▶ ACTIVITY
I'd like every line from the material below that has "index" in it.

Segment Open

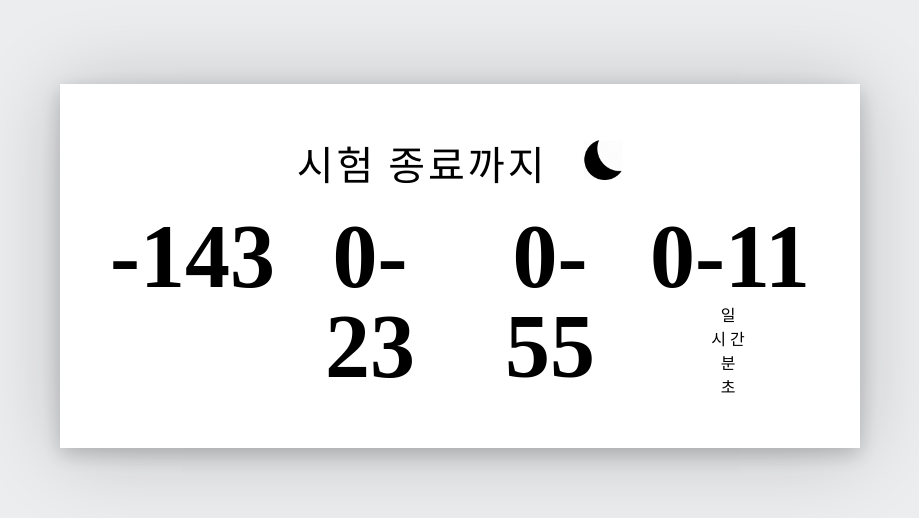
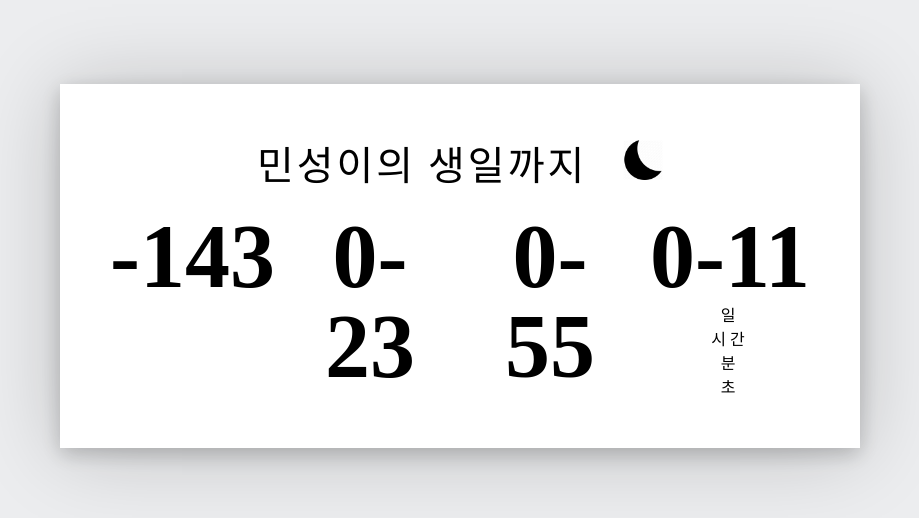
Before and after one commit to D3vle0/exam-timer, a plain HTML site: page index.html in a window 1280 px wide. Shown: the part 134-652 px from the top of the page, without its empty margins (180-1099 px from the left). Drawn offline with Linux system fonts and the light colour scheme.

Commit message:
Update index.html

```diff
--- a/index.html
+++ b/index.html
@@ -3,7 +3,7 @@
     <meta charset="UTF-8">
     <meta name="viewport">
     <meta http-equiv="X-UA-Compatible" content="ie=edge">
-    <title>기말고사 타이머</title>
+    <title>타이머</title>
     <link rel="stylesheet" href="./assets/css/style.css">
     <link href="https://fonts.googleapis.com/css?family=Noto+Sans+KR&display=swap" rel="stylesheet">
 </head>
@@ -12,7 +12,7 @@
     <script src="./assets/js/countdown.js"></script>
 
     <div id="container">
-        <div class="head">시험 종료까지&nbsp;&nbsp;&nbsp;<a href="dark.html"><img src="./assets/img/dark.png" width="40px"></a></div>
+        <div class="head">민성이의 생일까지&nbsp;&nbsp;&nbsp;<a href="dark.html"><img src="./assets/img/dark.png" width="40px"></a></div>
         <div id="counter"></div>
         <div class="box title">일</div>
         <div class="box title">시간</div>
```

Segment Closed

▶ RESPONSE TO THE EXERCISE
Before and after one commit to D3vle0/exam-timer, a plain HTML site: page index.html in a window 1280 px wide. Shown: the part 134-652 px from the top of the page, without its empty margins (180-1099 px from the left). Drawn offline with Linux system fonts and the light colour scheme.
Update index.html
--- a/index.html
+++ b/index.html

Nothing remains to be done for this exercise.